Infrastructure matters to anyone looking for a home or building a home. There is no such thing as an off-the-grid house in Toronto or downtown Oakville. Communities require a sophisticated infrastructure of roads, highways and access to transit, as well as water and wastewater services.
Intensifying existing communities often requires upgrades to the infrastructure. It is expensive and takes years to build. So ensuring that infrastructure is planned, and built, to support new and existing communities is essential to increasing our housing supply. In turn, increasing housing supply helps drive affordability.
According to Statistics Canada, by 2041 the population of the GTA will swell to 9.7 million people. That is the equivalent of bringing in the combined populations of Vancouver and Montreal. Just housing these additional residents will be a significant challenge, let alone having the workspaces, educational facilities and commuting capacity, in the right places, to support a 40 per cent increase in the population.
Making infrastructure a higher priority in the GTA is a necessity. With municipal elections approaching this fall, BILD will be asking the tough questions about how we can work together to make this vision a reality.
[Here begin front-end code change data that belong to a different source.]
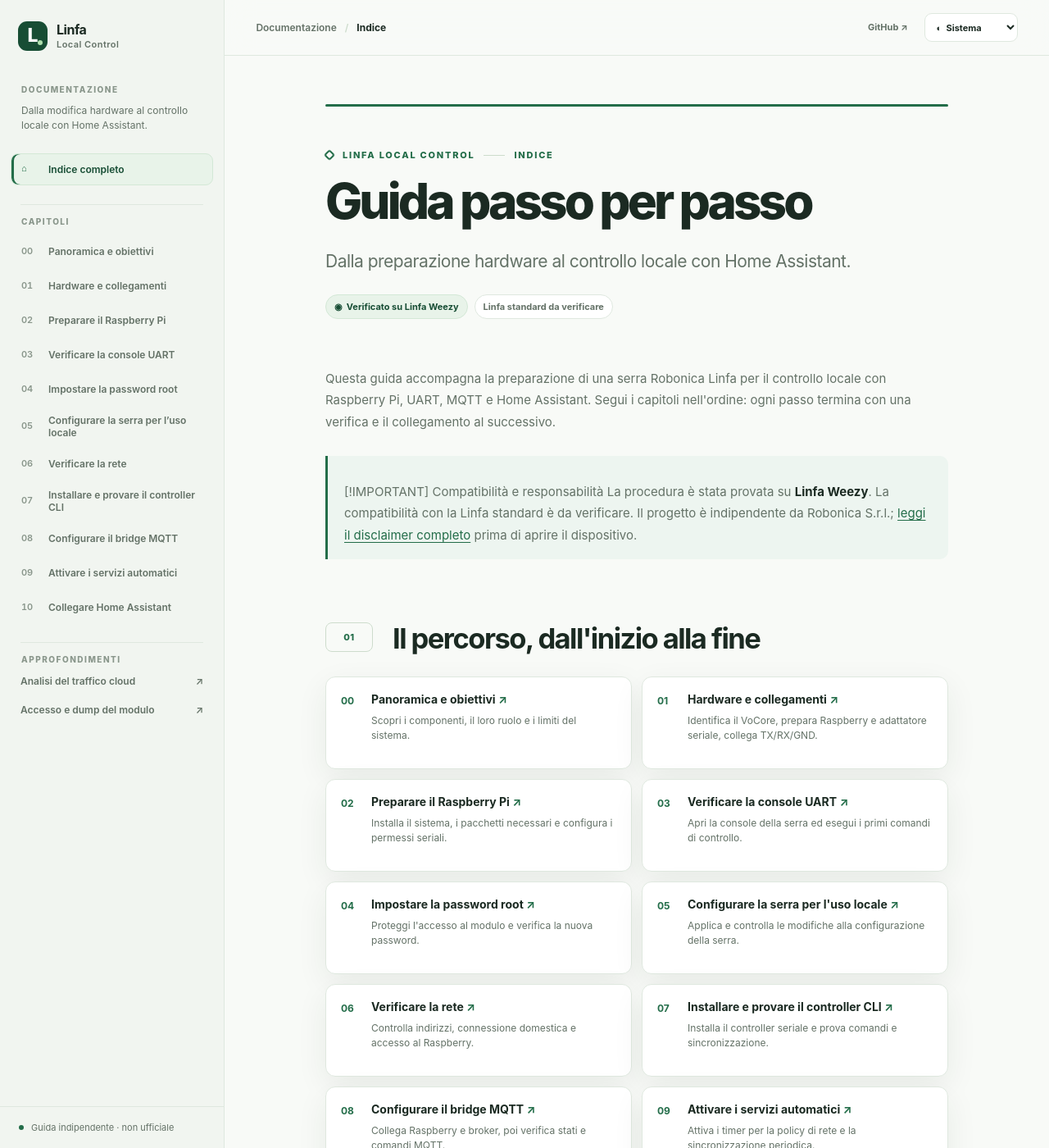
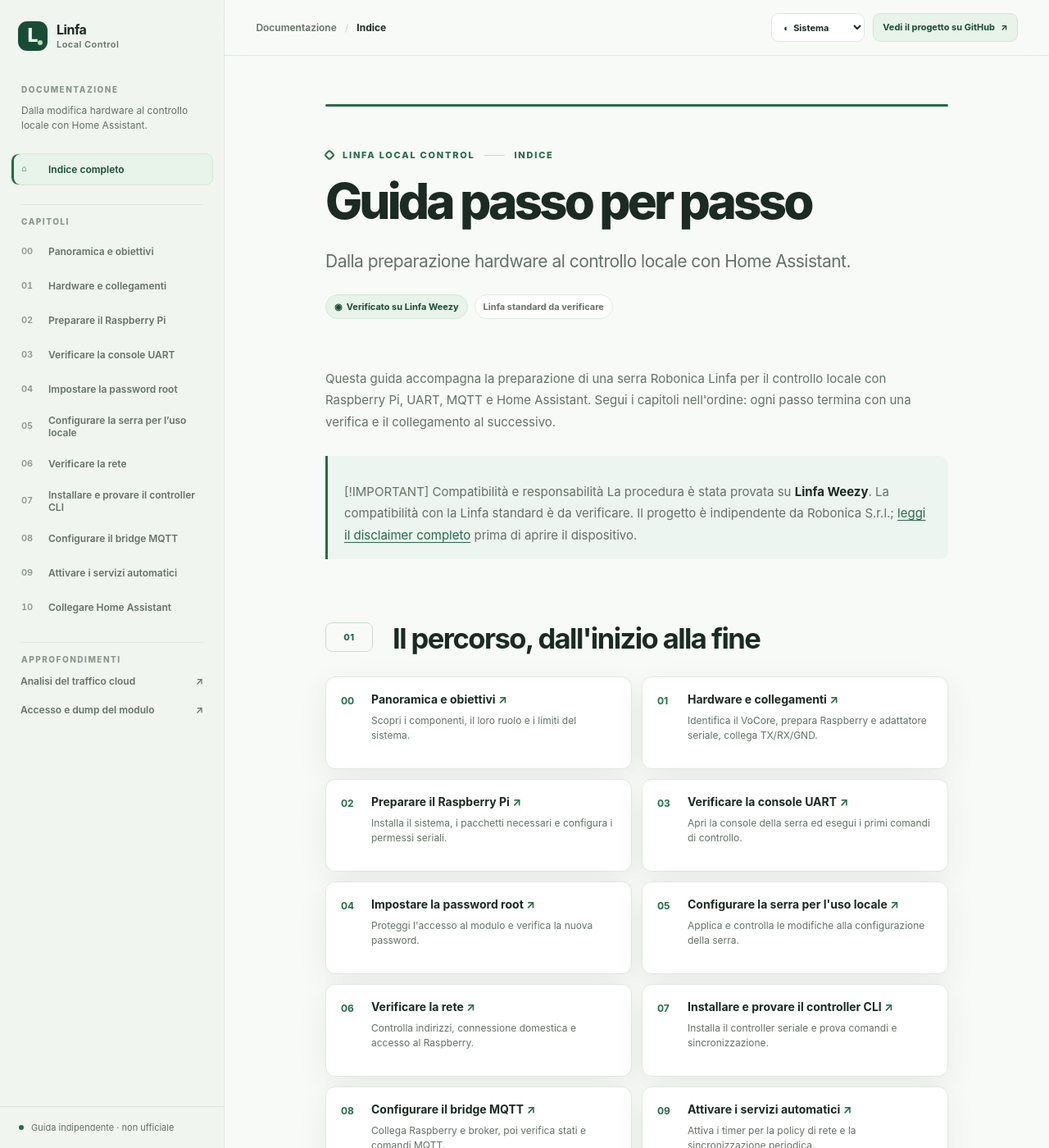
Before and after one commit to Interstellar0verdrive/Linfa-local-control, an MkDocs documentation site: the page built from docs/index.md, in a window 1280 px wide and 1400 px high. Shown: the whole window at 82% size. Built offline with MkDocs 1.6.1, drawn with Linux system fonts in a browser that asks for light colours.

Commit message:
Show GitHub project link in top bar

```diff
--- a/docs/stylesheets/site.css
+++ b/docs/stylesheets/site.css
@@ -270,8 +270,10 @@
 .visually-hidden { position: absolute; width: 1px; height: 1px; padding: 0; margin: -1px; overflow: hidden; clip: rect(0,0,0,0); white-space: nowrap; border: 0; }
 .topbar-path a { color: var(--muted); text-decoration: none; }
 .topbar-path a:hover { color: var(--accent); }
-.topbar-github { color: var(--muted); font-size: 11px; font-weight: 750; text-decoration: none; white-space: nowrap; }
-.topbar-github:hover { color: var(--accent); }
+.topbar-github { display: inline-flex; align-items: center; gap: 7px; min-height: 35px; padding: 0 11px; border: 1px solid var(--accent-strong); border-radius: 9px; background: var(--accent-soft); color: var(--accent-dark); font-size: 11px; font-weight: 750; text-decoration: none; white-space: nowrap; }
+.topbar-github:hover { border-color: var(--accent); color: var(--accent); }
+.github-label-mobile { display: none; }
+.topbar-actions { gap: 10px; }
 .theme-control { display: block; }
 .theme-control select { min-height: 35px; padding: 0 26px 0 10px; border: 1px solid var(--line); border-radius: 9px; background: var(--surface); color: var(--ink); font: inherit; font-size: 11px; font-weight: 700; cursor: pointer; }
 .theme-control select:hover { border-color: var(--accent); }
@@ -360,7 +362,10 @@
 .markdown-body .copy-code { position: absolute; top: 7px; right: 9px; padding: 3px 9px; border: 1px solid rgba(255,255,255,.24); border-radius: 5px; background: transparent; color: var(--code-ink); font-size: 11px; cursor: pointer; }
 .markdown-body .copy-code:hover { background: rgba(255,255,255,.1); }
 @media (max-width: 650px) {
-  .topbar-github { display: none; }
+  .topbar-github { gap: 4px; padding: 0 8px; font-size: 10px; }
+  .github-label-desktop { display: none; }
+  .github-label-mobile { display: inline; }
+  .topbar-path a, .topbar-path .path-separator { display: none; }
   .theme-control select { width: 79px; padding: 0 3px; font-size: 10px; }
   .markdown-body { margin-top: 43px; font-size: 14px; }
   .markdown-body h2 { margin-top: 60px; padding-left: 61px; font-size: 25px; }
--- a/theme/main.html
+++ b/theme/main.html
@@ -59,8 +59,8 @@
         <button class="menu-button" type="button" aria-label="Apri l'indice" aria-controls="site-sidebar" aria-expanded="false" data-open-menu><span></span><span></span><span></span></button>
         <div class="topbar-path"><a href="{{ ''|url }}">Documentazione</a><span class="path-separator">/</span><strong>{% if step %}Passo {{ step.number }}{% elif is_home %}Indice{% else %}Approfondimento{% endif %}</strong></div>
         <div class="topbar-actions">
-          <a class="topbar-github" href="{{ config.repo_url }}">GitHub <span aria-hidden="true">↗</span></a>
           <label class="theme-control"><span class="visually-hidden">Tema</span><select data-theme-select aria-label="Tema: segui il sistema, chiaro o scuro"><option value="auto">◐ &nbsp;Sistema</option><option value="light">☀ &nbsp;Chiaro</option><option value="dark">☾ &nbsp;Scuro</option></select></label>
+          <a class="topbar-github" href="{{ config.repo_url }}" aria-label="Vedi il progetto su GitHub"><span class="github-label-desktop">Vedi il progetto su GitHub</span><span class="github-label-mobile">GitHub</span><span aria-hidden="true">↗</span></a>
         </div>
       </header>
 
```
|David Wilkes is president and CEO of the Building Industry and Land Development Association (BILD).|